Exercise goal:
An exact copy of all the lines below is required, with every image left out.

Data for the task:
━━━━━━━━━━

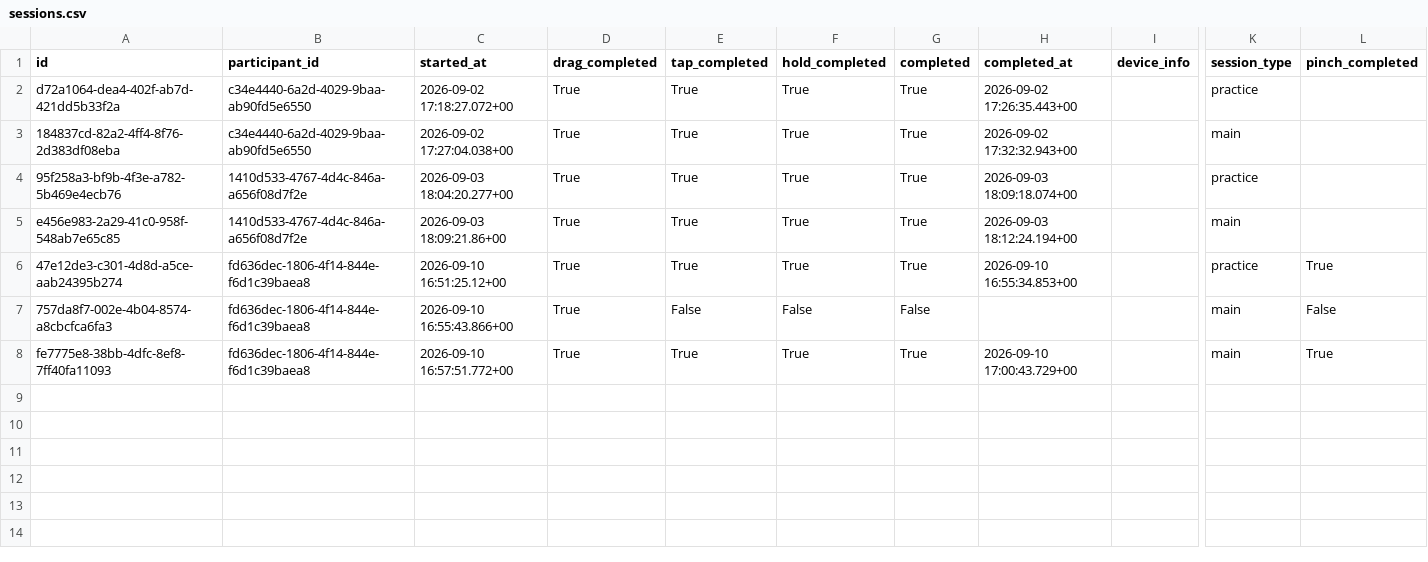
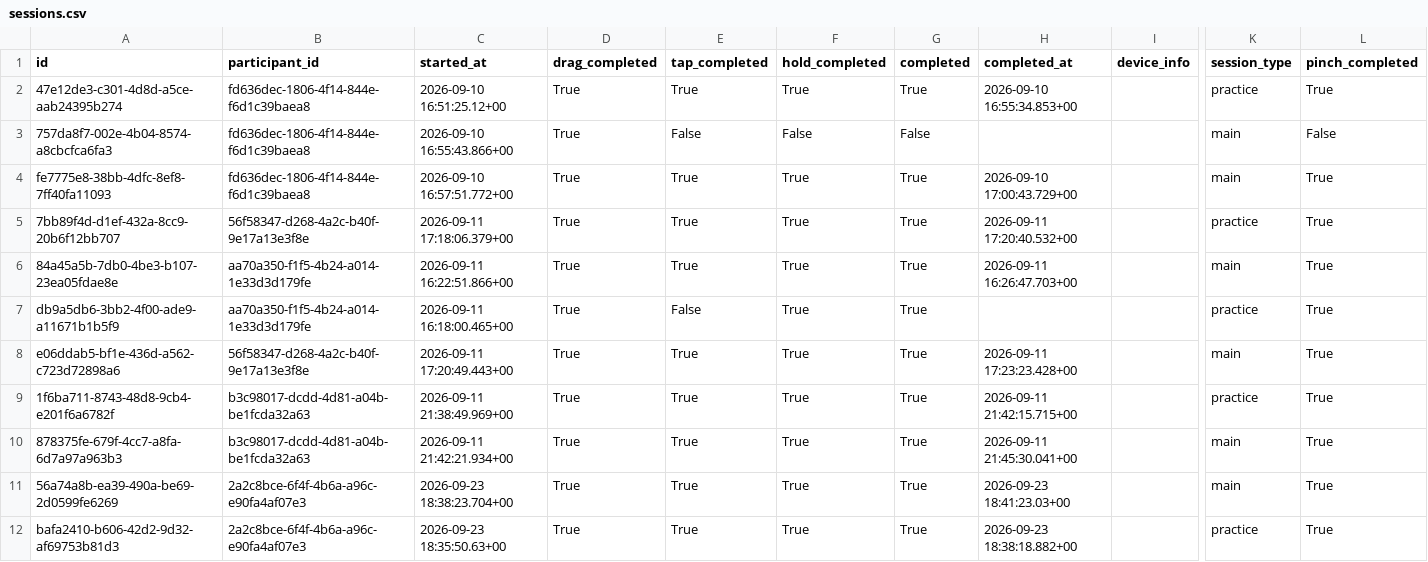
Before and after one commit to JanetIkhile/ResearchProject, a CSV file: analysis/data/sessions.csv, drawn as a sheet; only a part is shown, gaps mark what is left out; removed rows and columns are numbered as before the commit, all else as after; rows hold the shown columns only; the diff names each change by its address in the sheet, - before the commit and + after, or states it on an @@ line.

Commit message:
Data cleaning

```diff
--- a/analysis/data/sessions.csv
+++ b/analysis/data/sessions.csv
-row 2: d72a1064-dea4-402f-ab7d-421dd5b33f2a | c34e4440-6a2d-4029-9baa-ab90fd5e6550 | 2026-09-02 17:18:27.072+00 | True | True | True | True | 2026-09-02 17:26:35.443+00 |  | practice
-row 3: 184837cd-82a2-4ff4-8f76-2d383df08eba | c34e4440-6a2d-4029-9baa-ab90fd5e6550 | 2026-09-02 17:27:04.038+00 | True | True | True | True | 2026-09-02 17:32:32.943+00 |  | main
-row 4: 95f258a3-bf9b-4f3e-a782-5b469e4ecb76 | 1410d533-4767-4d4c-846a-a656f08d7f2e | 2026-09-03 18:04:20.277+00 | True | True | True | True | 2026-09-03 18:09:18.074+00 |  | practice
-row 5: e456e983-2a29-41c0-958f-548ab7e65c85 | 1410d533-4767-4d4c-846a-a656f08d7f2e | 2026-09-03 18:09:21.86+00 | True | True | True | True | 2026-09-03 18:12:24.194+00 |  | main
+row 5: 7bb89f4d-d1ef-432a-8cc9-20b6f12bb707 | 56f58347-d268-4a2c-b40f-9e17a13e3f8e | 2026-09-11 17:18:06.379+00 | True | True | True | True | 2026-09-11 17:20:40.532+00 |  | practice | True
+row 6: 84a45a5b-7db0-4be3-b107-23ea05fdae8e | aa70a350-f1f5-4b24-a014-1e33d3d179fe | 2026-09-11 16:22:51.866+00 | True | True | True | True | 2026-09-11 16:26:47.703+00 |  | main | True
+row 7: db9a5db6-3bb2-4f00-ade9-a11671b1b5f9 | aa70a350-f1f5-4b24-a014-1e33d3d179fe | 2026-09-11 16:18:00.465+00 | True | False | True | True |  |  | practice | True
+row 8: e06ddab5-bf1e-436d-a562-c723d72898a6 | 56f58347-d268-4a2c-b40f-9e17a13e3f8e | 2026-09-11 17:20:49.443+00 | True | True | True | True | 2026-09-11 17:23:23.428+00 |  | main | True
+row 9: 1f6ba711-8743-48d8-9cb4-e201f6a6782f | b3c98017-dcdd-4d81-a04b-be1fcda32a63 | 2026-09-11 21:38:49.969+00 | True | True | True | True | 2026-09-11 21:42:15.715+00 |  | practice | True
+row 10: 878375fe-679f-4cc7-a8fa-6d7a97a963b3 | b3c98017-dcdd-4d81-a04b-be1fcda32a63 | 2026-09-11 21:42:21.934+00 | True | True | True | True | 2026-09-11 21:45:30.041+00 |  | main | True
+row 11: 56a74a8b-ea39-490a-be69-2d0599fe6269 | 2a2c8bce-6f4f-4b6a-a96c-e90fa4af07e3 | 2026-09-23 18:38:23.704+00 | True | True | True | True | 2026-09-23 18:41:23.03+00 |  | main | True
+row 12: bafa2410-b606-42d2-9d32-af69753b81d3 | 2a2c8bce-6f4f-4b6a-a96c-e90fa4af07e3 | 2026-09-23 18:35:50.63+00 | True | True | True | True | 2026-09-23 18:38:18.882+00 |  | practice | True
```
Also changed, not shown: analysis/data/participants.csv, 35 other files.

━━━━━━━━━━

Solution for this exercise:
Before and after one commit to JanetIkhile/ResearchProject, a CSV file: analysis/data/sessions.csv, drawn as a sheet; only a part is shown, gaps mark what is left out; removed rows and columns are numbered as before the commit, all else as after; rows hold the shown columns only; the diff names each change by its address in the sheet, - before the commit and + after, or states it on an @@ line.

Commit message:
Data cleaning

```diff
--- a/analysis/data/sessions.csv
+++ b/analysis/data/sessions.csv
-row 2: d72a1064-dea4-402f-ab7d-421dd5b33f2a | c34e4440-6a2d-4029-9baa-ab90fd5e6550 | 2026-09-02 17:18:27.072+00 | True | True | True | True | 2026-09-02 17:26:35.443+00 |  | practice
-row 3: 184837cd-82a2-4ff4-8f76-2d383df08eba | c34e4440-6a2d-4029-9baa-ab90fd5e6550 | 2026-09-02 17:27:04.038+00 | True | True | True | True | 2026-09-02 17:32:32.943+00 |  | main
-row 4: 95f258a3-bf9b-4f3e-a782-5b469e4ecb76 | 1410d533-4767-4d4c-846a-a656f08d7f2e | 2026-09-03 18:04:20.277+00 | True | True | True | True | 2026-09-03 18:09:18.074+00 |  | practice
-row 5: e456e983-2a29-41c0-958f-548ab7e65c85 | 1410d533-4767-4d4c-846a-a656f08d7f2e | 2026-09-03 18:09:21.86+00 | True | True | True | True | 2026-09-03 18:12:24.194+00 |  | main
+row 5: 7bb89f4d-d1ef-432a-8cc9-20b6f12bb707 | 56f58347-d268-4a2c-b40f-9e17a13e3f8e | 2026-09-11 17:18:06.379+00 | True | True | True | True | 2026-09-11 17:20:40.532+00 |  | practice | True
+row 6: 84a45a5b-7db0-4be3-b107-23ea05fdae8e | aa70a350-f1f5-4b24-a014-1e33d3d179fe | 2026-09-11 16:22:51.866+00 | True | True | True | True | 2026-09-11 16:26:47.703+00 |  | main | True
+row 7: db9a5db6-3bb2-4f00-ade9-a11671b1b5f9 | aa70a350-f1f5-4b24-a014-1e33d3d179fe | 2026-09-11 16:18:00.465+00 | True | False | True | True |  |  | practice | True
+row 8: e06ddab5-bf1e-436d-a562-c723d72898a6 | 56f58347-d268-4a2c-b40f-9e17a13e3f8e | 2026-09-11 17:20:49.443+00 | True | True | True | True | 2026-09-11 17:23:23.428+00 |  | main | True
+row 9: 1f6ba711-8743-48d8-9cb4-e201f6a6782f | b3c98017-dcdd-4d81-a04b-be1fcda32a63 | 2026-09-11 21:38:49.969+00 | True | True | True | True | 2026-09-11 21:42:15.715+00 |  | practice | True
+row 10: 878375fe-679f-4cc7-a8fa-6d7a97a963b3 | b3c98017-dcdd-4d81-a04b-be1fcda32a63 | 2026-09-11 21:42:21.934+00 | True | True | True | True | 2026-09-11 21:45:30.041+00 |  | main | True
+row 11: 56a74a8b-ea39-490a-be69-2d0599fe6269 | 2a2c8bce-6f4f-4b6a-a96c-e90fa4af07e3 | 2026-09-23 18:38:23.704+00 | True | True | True | True | 2026-09-23 18:41:23.03+00 |  | main | True
+row 12: bafa2410-b606-42d2-9d32-af69753b81d3 | 2a2c8bce-6f4f-4b6a-a96c-e90fa4af07e3 | 2026-09-23 18:35:50.63+00 | True | True | True | True | 2026-09-23 18:38:18.882+00 |  | practice | True
```
Also changed, not shown: analysis/data/participants.csv, 35 other files.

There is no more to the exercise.